■ WHAT THE TASK REQUIRES:
Write out all of the data again, precisely as it appears.

== INFORMATION SUPPLIED

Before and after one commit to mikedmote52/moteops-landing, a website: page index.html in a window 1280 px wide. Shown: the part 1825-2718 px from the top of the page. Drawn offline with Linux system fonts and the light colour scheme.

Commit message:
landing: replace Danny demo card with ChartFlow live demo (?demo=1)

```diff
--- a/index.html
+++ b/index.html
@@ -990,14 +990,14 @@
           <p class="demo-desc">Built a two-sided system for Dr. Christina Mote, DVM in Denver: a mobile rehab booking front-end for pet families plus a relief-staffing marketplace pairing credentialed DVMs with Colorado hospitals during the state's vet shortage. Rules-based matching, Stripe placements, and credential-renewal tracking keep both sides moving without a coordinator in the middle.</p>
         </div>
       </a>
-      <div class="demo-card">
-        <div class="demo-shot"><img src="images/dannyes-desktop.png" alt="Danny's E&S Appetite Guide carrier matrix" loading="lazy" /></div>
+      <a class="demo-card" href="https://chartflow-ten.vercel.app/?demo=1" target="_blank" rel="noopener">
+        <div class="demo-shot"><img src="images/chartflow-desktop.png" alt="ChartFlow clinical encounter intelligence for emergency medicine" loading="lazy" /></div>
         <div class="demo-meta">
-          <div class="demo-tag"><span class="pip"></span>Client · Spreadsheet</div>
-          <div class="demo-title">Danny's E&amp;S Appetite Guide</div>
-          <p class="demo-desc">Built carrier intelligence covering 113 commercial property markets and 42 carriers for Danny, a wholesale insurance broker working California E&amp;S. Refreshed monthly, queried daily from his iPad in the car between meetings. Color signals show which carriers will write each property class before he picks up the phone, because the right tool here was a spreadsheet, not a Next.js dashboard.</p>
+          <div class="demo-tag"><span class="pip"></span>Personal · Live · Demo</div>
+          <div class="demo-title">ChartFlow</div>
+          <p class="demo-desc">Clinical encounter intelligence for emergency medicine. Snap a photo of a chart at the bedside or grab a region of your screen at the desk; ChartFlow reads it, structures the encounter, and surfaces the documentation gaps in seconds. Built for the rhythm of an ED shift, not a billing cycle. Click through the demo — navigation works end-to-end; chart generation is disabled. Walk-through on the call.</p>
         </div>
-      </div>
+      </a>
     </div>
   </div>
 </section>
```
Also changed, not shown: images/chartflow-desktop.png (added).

====

■ EXERCISE RESULT:
Before and after one commit to mikedmote52/moteops-landing, a website: page index.html in a window 1280 px wide. Shown: the part 1825-2718 px from the top of the page. Drawn offline with Linux system fonts and the light colour scheme.

Commit message:
landing: replace Danny demo card with ChartFlow live demo (?demo=1)

```diff
--- a/index.html
+++ b/index.html
@@ -990,14 +990,14 @@
           <p class="demo-desc">Built a two-sided system for Dr. Christina Mote, DVM in Denver: a mobile rehab booking front-end for pet families plus a relief-staffing marketplace pairing credentialed DVMs with Colorado hospitals during the state's vet shortage. Rules-based matching, Stripe placements, and credential-renewal tracking keep both sides moving without a coordinator in the middle.</p>
         </div>
       </a>
-      <div class="demo-card">
-        <div class="demo-shot"><img src="images/dannyes-desktop.png" alt="Danny's E&S Appetite Guide carrier matrix" loading="lazy" /></div>
+      <a class="demo-card" href="https://chartflow-ten.vercel.app/?demo=1" target="_blank" rel="noopener">
+        <div class="demo-shot"><img src="images/chartflow-desktop.png" alt="ChartFlow clinical encounter intelligence for emergency medicine" loading="lazy" /></div>
         <div class="demo-meta">
-          <div class="demo-tag"><span class="pip"></span>Client · Spreadsheet</div>
-          <div class="demo-title">Danny's E&amp;S Appetite Guide</div>
-          <p class="demo-desc">Built carrier intelligence covering 113 commercial property markets and 42 carriers for Danny, a wholesale insurance broker working California E&amp;S. Refreshed monthly, queried daily from his iPad in the car between meetings. Color signals show which carriers will write each property class before he picks up the phone, because the right tool here was a spreadsheet, not a Next.js dashboard.</p>
+          <div class="demo-tag"><span class="pip"></span>Personal · Live · Demo</div>
+          <div class="demo-title">ChartFlow</div>
+          <p class="demo-desc">Clinical encounter intelligence for emergency medicine. Snap a photo of a chart at the bedside or grab a region of your screen at the desk; ChartFlow reads it, structures the encounter, and surfaces the documentation gaps in seconds. Built for the rhythm of an ED shift, not a billing cycle. Click through the demo — navigation works end-to-end; chart generation is disabled. Walk-through on the call.</p>
         </div>
-      </div>
+      </a>
     </div>
   </div>
 </section>
```
Also changed, not shown: images/chartflow-desktop.png (added).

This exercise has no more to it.